Heart to Heart: Community Hospital Auxiliary volunteers make thousands of pillows for cardiac patients
Over the years, Community Hospital Auxiliary volunteers have crafted more than 5,000 pillows from the heart for cardiac surgery patients at the hospital.
“These pillows do so much good for the patients,” said Marilyn Brandt, one of the dedicated volunteers. “They provide such a comfort.”
The brightly colored, handmade heart-shaped pillows help support patients who have undergone open heart surgery. When patients cough, sneeze or breathe deeply, they squeeze the pillow to their chest to prevent their incision from reopening.

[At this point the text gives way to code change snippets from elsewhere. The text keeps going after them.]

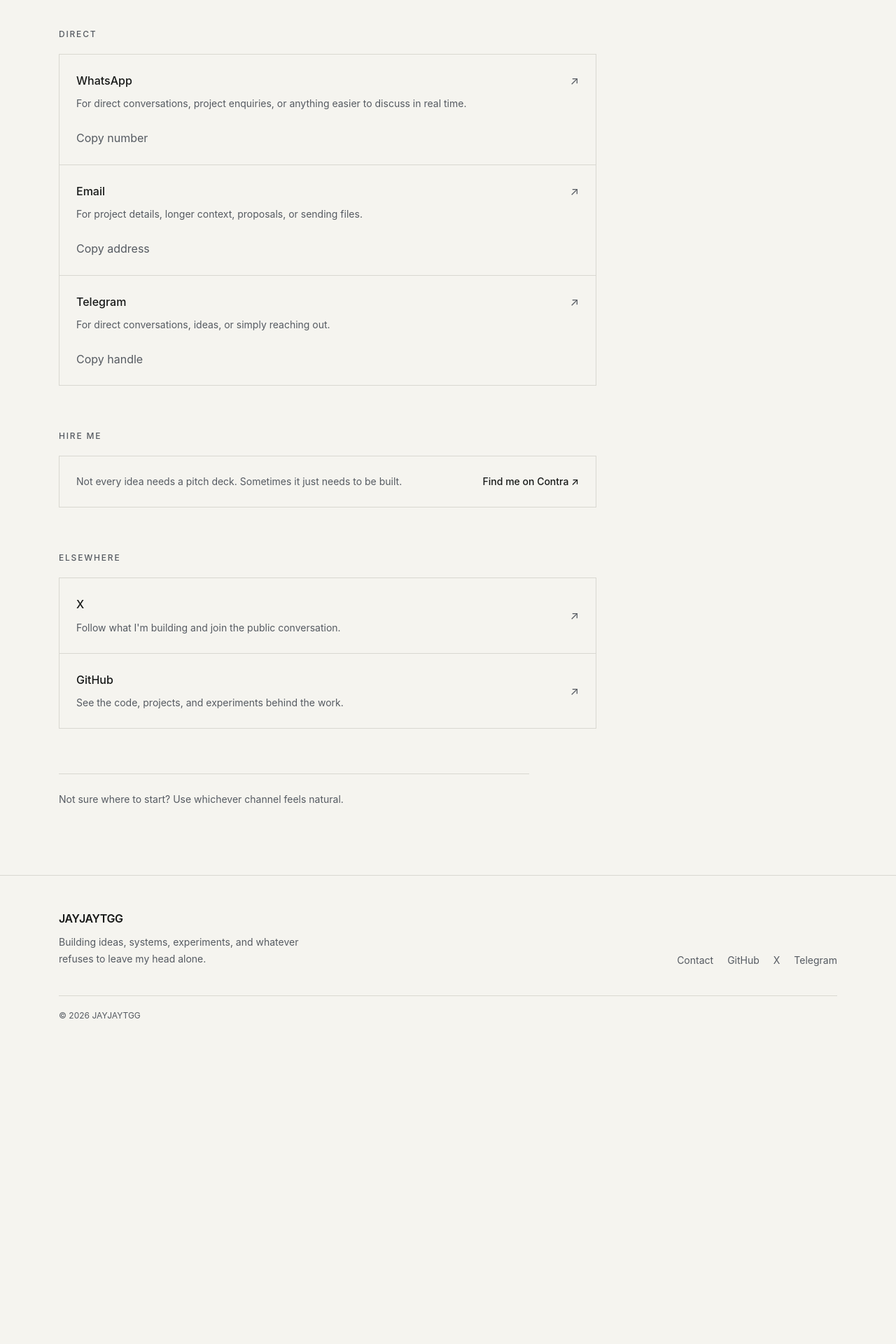
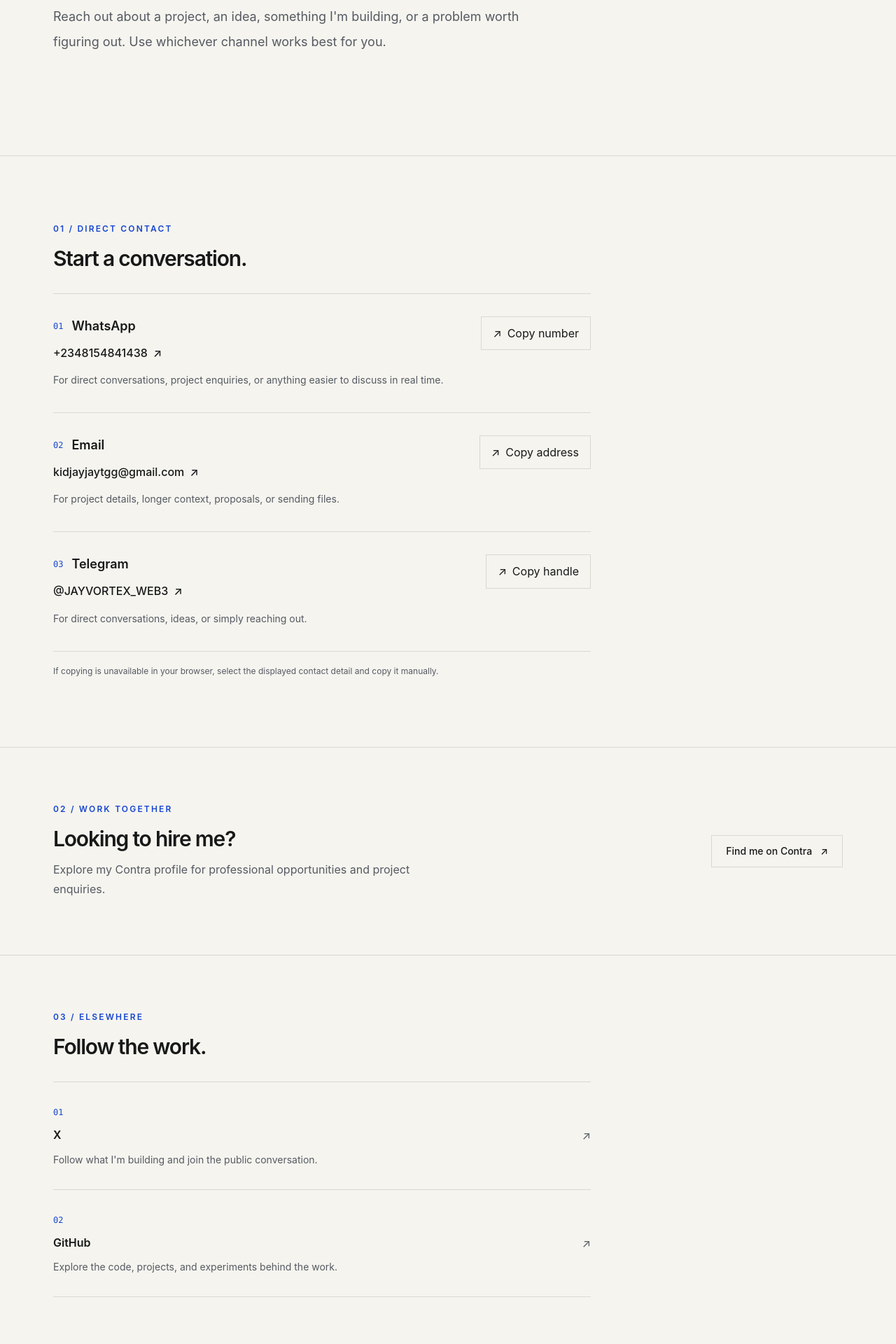
Before and after one commit to JJTGG/JAYJAYTGG, a Next.js app: page /contact in a window 1280 px wide. Shown: the part 480-2400 px from the top of the page at 70% size. Before the commit the page ends 1987 px from the top, so only its background shows below. Built offline with nearby package versions, Linux system fonts and the light colour scheme.

Commit message:
refactor: redesign contact page and fix contact detail visibility

```diff
--- a/app/contact/page.tsx
+++ b/app/contact/page.tsx
@@ -1,3 +1,4 @@
+
 "use client";
 
 import { useState } from "react";
@@ -40,155 +41,218 @@ const elsewhereLinks = [
     label: "GitHub",
     href: "https://github.com/JJTGG",
     description:
-      "See the code, projects, and experiments behind the work."
+      "Explore the code, projects, and experiments behind the work."
   }
 ];
 
+type CopyStatus = {
+  label: string;
+  state: "copied" | "failed";
+} | null;
+
 export default function ContactPage() {
-  const [copied, setCopied] = useState<string | null>(null);
+  const [copyStatus, setCopyStatus] = useState<CopyStatus>(null);
 
   async function copyDetail(label: string, detail: string) {
     try {
       await navigator.clipboard.writeText(detail);
-      setCopied(label);
+      setCopyStatus({ label, state: "copied" });
+    } catch {
+      setCopyStatus({ label, state: "failed" });
+    }
 
     window.setTimeout(() => {
-        setCopied(null);
-      }, 1600);
-    } catch {
-      setCopied(null);
-    }
+      setCopyStatus(null);
+    }, 2000);
   }
 
   return (
-    <main className="min-h-screen">
-      <section className="mx-auto max-w-6xl px-5 py-24">
-        <div className="max-w-3xl">
-          <p className="text-sm font-medium uppercase tracking-[0.2em] text-[var(--accent)]">
-            Contact
+    <main>
+      <section className="border-b border-[var(--line)]">
+        <div className="mx-auto w-full max-w-[1240px] px-[var(--page-gutter)] py-20 sm:py-28 md:py-36">
+          <p className="text-xs font-semibold uppercase tracking-[0.18em] text-[var(--accent)]">
+            Contact / Get in touch
           </p>
 
-          <h1 className="mt-3 max-w-3xl text-5xl font-semibold tracking-[-0.04em] sm:text-7xl">
+          <h1 className="mt-6 max-w-5xl text-[clamp(3rem,8vw,7rem)] font-semibold leading-[0.96] tracking-[-0.065em]">
             Have something worth building or exploring?
           </h1>
 
-          <p className="mt-7 max-w-2xl text-lg leading-8 text-[var(--muted)]">
-            If you want to talk about something I&apos;m building, a project,
-            an idea, or something worth figuring out, reach out.
+          <p className="mt-7 max-w-2xl text-base leading-8 text-[var(--muted)] sm:text-lg sm:leading-9">
+            Reach out about a project, an idea, something I&apos;m building,
+            or a problem worth figuring out. Use whichever channel works
+            best for you.
           </p>
         </div>
+      </section>
 
-        <div className="mt-20 max-w-3xl">
-          <p className="mb-5 text-xs font-medium uppercase tracking-[0.15em] text-[var(--muted)]">
-            Direct
+      <section>
+        <div className="mx-auto w-full max-w-[1240px] px-[var(--page-gutter)] py-16 sm:py-24">
+          <div className="max-w-3xl">
+            <p className="text-xs font-semibold uppercase tracking-[0.18em] text-[var(--accent)]">
+              01 / Direct contact
             </p>
 
-          <div className="border border-[var(--line)]">
+            <h2 className="mt-4 text-2xl font-semibold tracking-[-0.04em] sm:text-3xl">
+              Start a conversation.
+            </h2>
+
+            <div className="mt-8 divide-y divide-[var(--line)] border-y border-[var(--line)]">
               {directLinks.map((link, index) => (
-              <div
-                key={link.href}
-                className={`group ${
-                  index !== directLinks.length - 1
-                    ? "border-b border-[var(--line)]"
-                    : ""
-                }`}
-              >
+                <article key={link.href} className="py-6 sm:py-8">
+                  <div className="flex flex-col gap-5 sm:flex-row sm:items-start sm:justify-between">
+                    <div className="min-w-0">
+                      <div className="flex flex-wrap items-center gap-3">
+                        <span className="font-mono text-xs text-[var(--accent)]">
+                          {String(index + 1).padStart(2, "0")}
+                        </span>
+
+                        <h3 className="text-lg font-semibold">
+                          {link.label}
+                        </h3>
+                      </div>
+
                       <a
                         href={link.href}
-                  target={link.href.startsWith("http") ? "_blank" : undefined}
-                  rel={link.href.startsWith("http") ? "noreferrer" : undefined}
-                  className="block p-6 transition-colors hover:bg-[#0b0f15]"
+                        target={
+                          link.href.startsWith("http")
+                            ? "_blank"
+                            : undefined
+                        }
+                        rel={
+                          link.href.startsWith("http")
+                            ? "noopener noreferrer"
+                            : undefined
+                        }
+                        className="mt-3 inline-flex max-w-full break-all text-sm font-medium transition-colors hover:text-[var(--accent)] sm:text-base"
                       >
-                  <div className="flex items-start justify-between gap-6">
-                    <div className="min-w-0">
-                      <p className="font-medium">{link.label}</p>
+                        {link.detail}
+                        <span className="ml-2 shrink-0" aria-hidden="true">
+                          ↗
+                        </span>
+                      </a>
 
-                      <p className="mt-2 max-w-xl text-sm leading-6 text-[var(--muted)]">
+                      <p className="mt-3 max-w-xl text-sm leading-7 text-[var(--muted)]">
                         {link.description}
                       </p>
                     </div>
 
-                    <span className="shrink-0 text-[var(--muted)] transition-transform group-hover:translate-x-1">
-                      ↗
-                    </span>
-                  </div>
-                </a>
-
-                <div className="px-6 pb-6">
                     <button
                       type="button"
                       onClick={() => copyDetail(link.label, link.detail)}
-                    className="text-xs font-medium text-[var(--muted)] transition-colors hover:text-[var(--foreground)]"
+                      aria-live="polite"
+                      className="inline-flex w-fit shrink-0 items-center gap-2 border border-[var(--line)] px-4 py-2.5 text-xs font-medium transition-colors hover:border-[var(--accent)] hover:text-[var(--accent)]"
                     >
-                    {copied === link.label ? "Copied" : link.copyLabel}
+                      {copyStatus?.label === link.label &&
+                      copyStatus.state === "copied" ? (
+                        <>
+                          <span aria-hidden="true">✓</span>
+                          Copied
+                        </>
+                      ) : copyStatus?.label === link.label &&
+                        copyStatus.state === "failed" ? (
+                        "Copy unavailable"
+                      ) : (
+                        <>
+                          <span aria-hidden="true">↗</span>
+                          {link.copyLabel}
+                        </>
+                      )}
                     </button>
                   </div>
-              </div>
+                </article>
               ))}
             </div>
+
+            <p className="mt-4 text-xs leading-6 text-[var(--muted)]">
+              If copying is unavailable in your browser, select the
+              displayed contact detail and copy it manually.
+            </p>
           </div>
+        </div>
+      </section>
 
-        <div className="mt-16 max-w-3xl">
-          <p className="mb-5 text-xs font-medium uppercase tracking-[0.15em] text-[var(--muted)]">
-            Hire me
+      <section className="border-t border-[var(--line)]">
+        <div className="mx-auto w-full max-w-[1240px] px-[var(--page-gutter)] py-16 sm:py-20">
+          <div className="grid gap-6 sm:grid-cols-[minmax(0,1fr)_auto] sm:items-center sm:gap-12">
+            <div>
+              <p className="text-xs font-semibold uppercase tracking-[0.18em] text-[var(--accent)]">
+                02 / Work together
               </p>
 
-          <div className="border border-[var(--line)] p-6">
-            <div className="flex flex-col gap-6 sm:flex-row sm:items-center sm:justify-between">
-              <p className="max-w-xl text-sm leading-6 text-[var(--muted)]">
-                Not every idea needs a pitch deck. Sometimes it just needs to
-                be built.
+              <h2 className="mt-4 text-2xl font-semibold tracking-[-0.04em] sm:text-3xl">
+                Looking to hire me?
+              </h2>
+
+              <p className="mt-3 max-w-xl text-sm leading-7 text-[var(--muted)] sm:text-base">
+                Explore my Contra profile for professional opportunities
+                and project enquiries.
               </p>
+            </div>
 
             <a
               href="https://contra.com/jayjaytgg_tiuk6n8t?referralExperimentNid=DEFAULT_REFERRAL_PROGRAM&referrerUsername=jayjaytgg_tiuk6n8t"
               target="_blank"
-                rel="noreferrer"
-                className="shrink-0 text-sm font-medium text-[var(--foreground)] transition-colors hover:text-[var(--accent)]"
+              rel="noopener noreferrer"
+              className="inline-flex w-fit items-center gap-3 border border-[var(--line)] px-5 py-3 text-sm font-medium transition-colors hover:border-[var(--accent)] hover:text-[var(--accent)]"
             >
-                Find me on Contra ↗
+              Find me on Contra
+              <span aria-hidden="true">↗</span>
             </a>
           </div>
         </div>
-        </div>
+      </section>
 
-        <div className="mt-16 max-w-3xl">
-          <p className="mb-5 text-xs font-medium uppercase tracking-[0.15em] text-[var(--muted)]">
-            Elsewhere
+      <section className="border-t border-[var(--line)]">
+        <div className="mx-auto w-full max-w-[1240px] px-[var(--page-gutter)] py-16 sm:py-20">
+          <div className="max-w-3xl">
+            <p className="text-xs font-semibold uppercase tracking-[0.18em] text-[var(--accent)]">
+              03 / Elsewhere
             </p>
 
-          <div className="border border-[var(--line)]">
+            <h2 className="mt-4 text-2xl font-semibold tracking-[-0.04em] sm:text-3xl">
+              Follow the work.
+            </h2>
+
+            <div className="mt-8 divide-y divide-[var(--line)] border-y border-[var(--line)]">
               {elsewhereLinks.map((link, index) => (
                 <a
                   key={link.href}
                   href={link.href}
                   target="_blank"
-                rel="noreferrer"
-                className={`group flex items-center justify-between gap-6 p-6 transition-colors hover:bg-[#0b0f15] ${
-                  index !== elsewhereLinks.length - 1
-                    ? "border-b border-[var(--line)]"
-                    : ""
-                }`}
+                  rel="noopener noreferrer"
+                  className="group flex items-center justify-between gap-6 py-6 transition-colors sm:py-7"
                 >
                   <div>
-                  <p className="font-medium">{link.label}</p>
+                    <span className="font-mono text-xs text-[var(--accent)]">
+                      {String(index + 1).padStart(2, "0")}
+                    </span>
 
-                  <p className="mt-2 max-w-xl text-sm leading-6 text-[var(--muted)]">
+                    <h3 className="mt-2 font-semibold">{link.label}</h3>
+
+                    <p className="mt-2 max-w-xl text-sm leading-7 text-[var(--muted)]">
                       {link.description}
                     </p>
                   </div>
 
-                <span className="shrink-0 text-[var(--muted)] transition-transform group-hover:translate-x-1">
+                  <span
+                    aria-hidden="true"
+                    className="shrink-0 text-[var(--muted)] transition-transform group-hover:translate-x-1 group-hover:text-[var(--accent)]"
+                  >
                     ↗
                   </span>
                 </a>
               ))}
             </div>
           </div>
+        </div>
+      </section>
 
-        <div className="mt-16 max-w-2xl border-t border-[var(--line)] pt-6">
-          <p className="text-sm leading-6 text-[var(--muted)]">
-            Not sure where to start? Use whichever channel feels natural.
+      <section className="border-t border-[var(--line)]">
+        <div className="mx-auto w-full max-w-[1240px] px-[var(--page-gutter)] py-12 sm:py-16">
+          <p className="max-w-2xl text-sm leading-7 text-[var(--muted)] sm:text-base">
+            No complicated starting point needed. A clear message about
+            what you have in mind is enough to begin.
           </p>
         </div>
       </section>
```
Lines whose indentation alone changed are shown as unchanged.
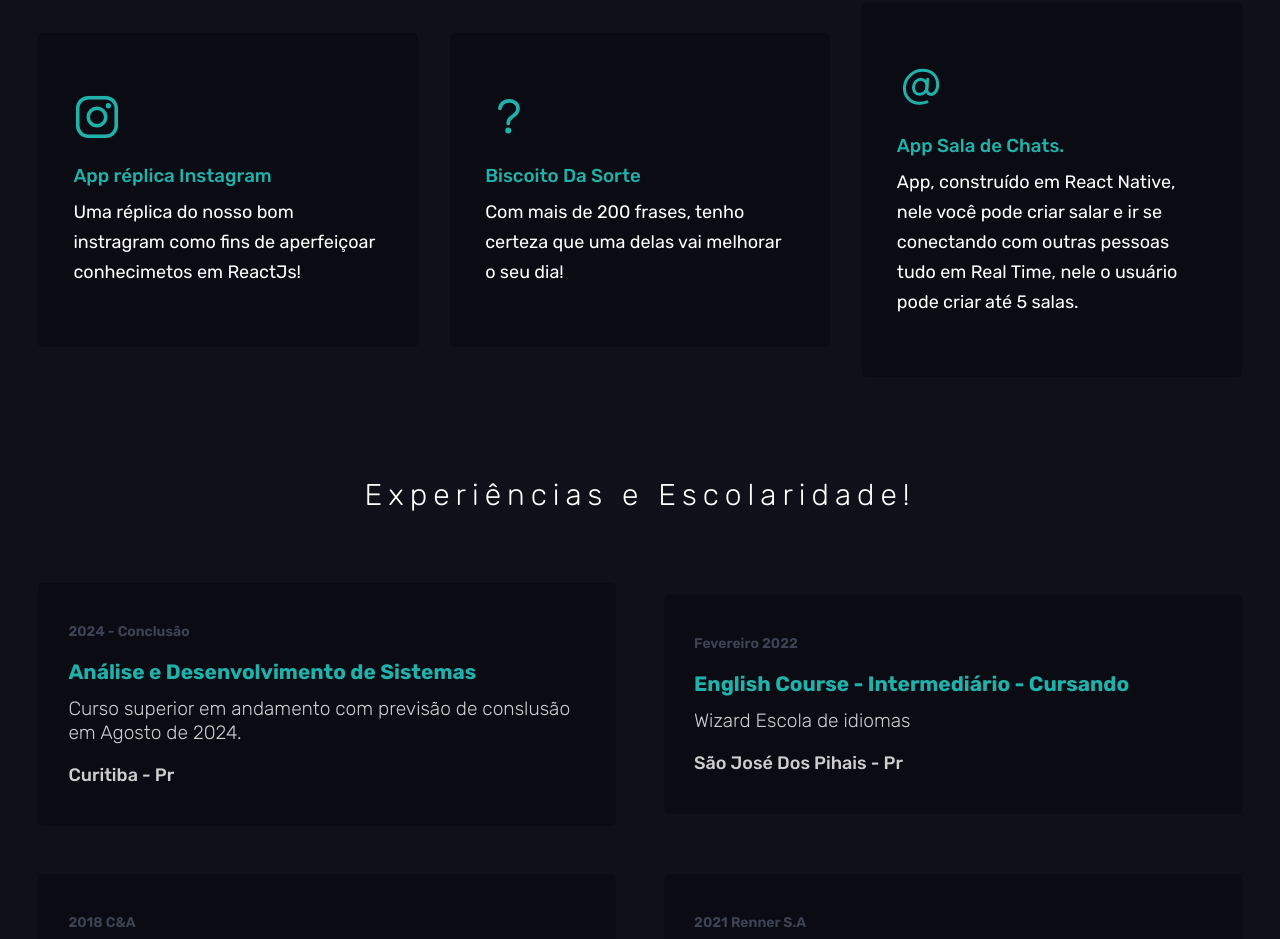
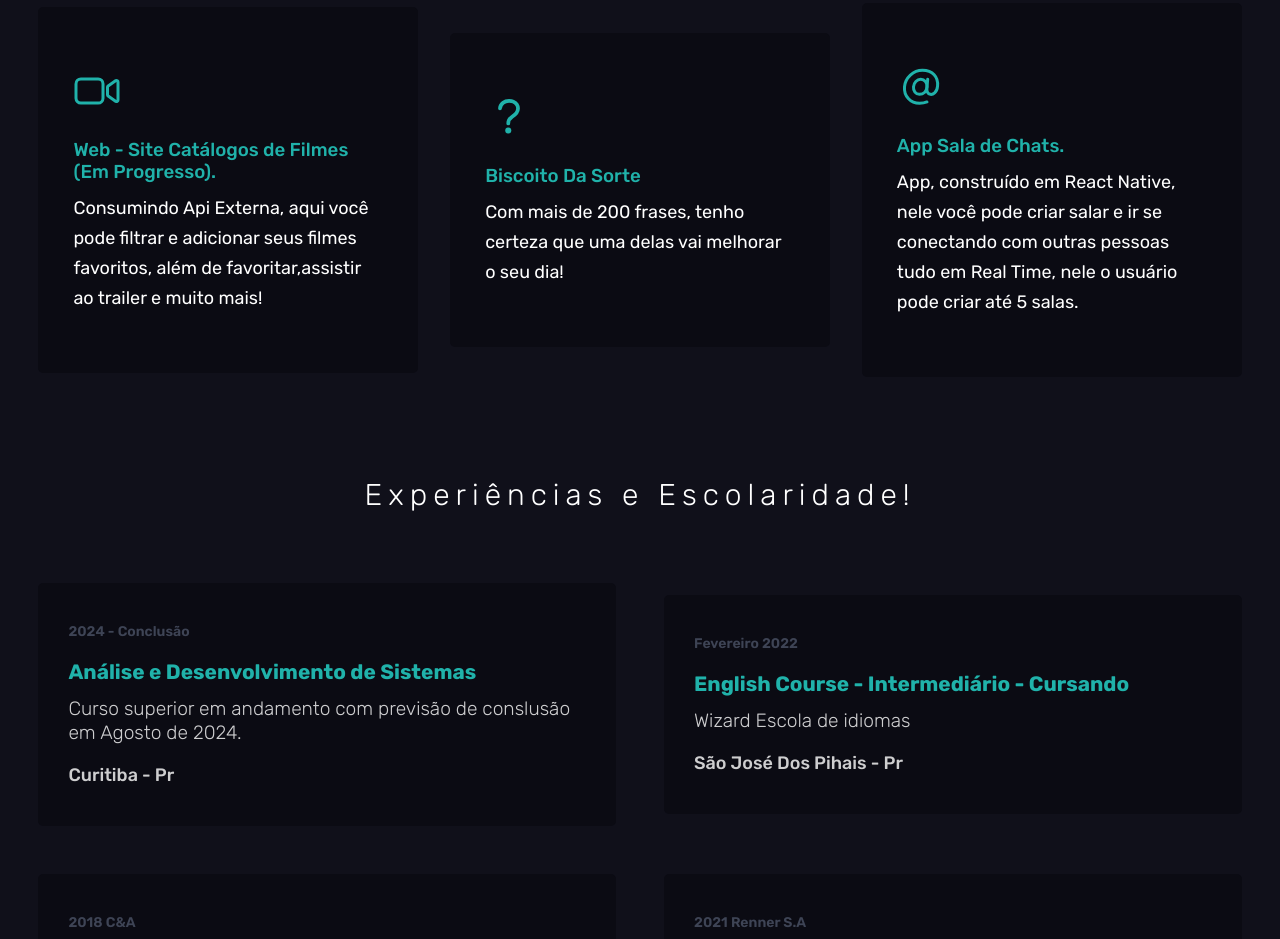
Before and after one commit to RanCwb/MyPortifolio, a plain HTML site: page index.html in a window 1280 px wide. Shown: the part 2338-3277 px from the top of the page. Drawn offline with nearby package versions, Linux system fonts and the light colour scheme; a web font is replaced by a local one.

Commit message:
novas mudanças

```diff
--- a/index.html
+++ b/index.html
@@ -153,11 +153,12 @@
                     </p>
                 </div>
                 <div id="insta" class="row">
-                    <ion-icon class="icon" name="logo-instagram"></ion-icon>
-                    <h3>App réplica Instagram</h3>
+                    <ion-icon class="icon" name="videocam-outline"></ion-icon>
+                    <h3>Web - Site Catálogos de Filmes (Em Progresso).</h3>
                     <p>
-                        Uma réplica do nosso bom instragram como fins de
-                        aperfeiçoar conhecimetos em ReactJs!
+                        Consumindo Api Externa, aqui você pode filtrar e
+                        adicionar seus filmes favoritos, além de
+                        favoritar,assistir ao trailer e muito mais!
                     </p>
                 </div>
                 <div id="cokie" class="row">
```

The pillows can also be used when the patient leaves the hospital, to prevent a car seatbelt from rubbing against their chest.
Ruth Quasney has been making the pillows for 15 years. “The patients really appreciate them.”
Fellow volunteer Julia Wodarski knows this from her own personal experience. “I had open heart a few years ago and used one of the pillows. I thought ‘Here I am using it, why not start making them, too?’”
Ed Banham, clinical manager of Respiratory Care at Community Hospital, said his team is grateful for the pillows. “They give our therapists a visual aid to help patients feel more confident during recovery and decrease the fear and anxiety associated with open heart surgery. The pillows truly are a godsend to our patients.”
Community Hospital has one of the largest heart and vascular programs in Northwest Indiana. The hospital offers several minimally invasive options to patients requiring heart surgery. Those requiring open heart surgery have the full range of expertise and support throughout recovery and rehabilitation.
Community Hospital Auxiliary volunteers have crafted more than 5,000 heart-shaped pillows for cardiac patients. The pillows provide comfort and support to patients recovering from open heart surgery. Shown with some of the pillows are (left to right) Ed Banham, clinical manager of Respiratory Care; Community Hospital Auxiliary volunteers Julia Wodarski and Marilyn Brandt; Poutrise Peters, respiratory therapist and volunteer Ruth Quasney.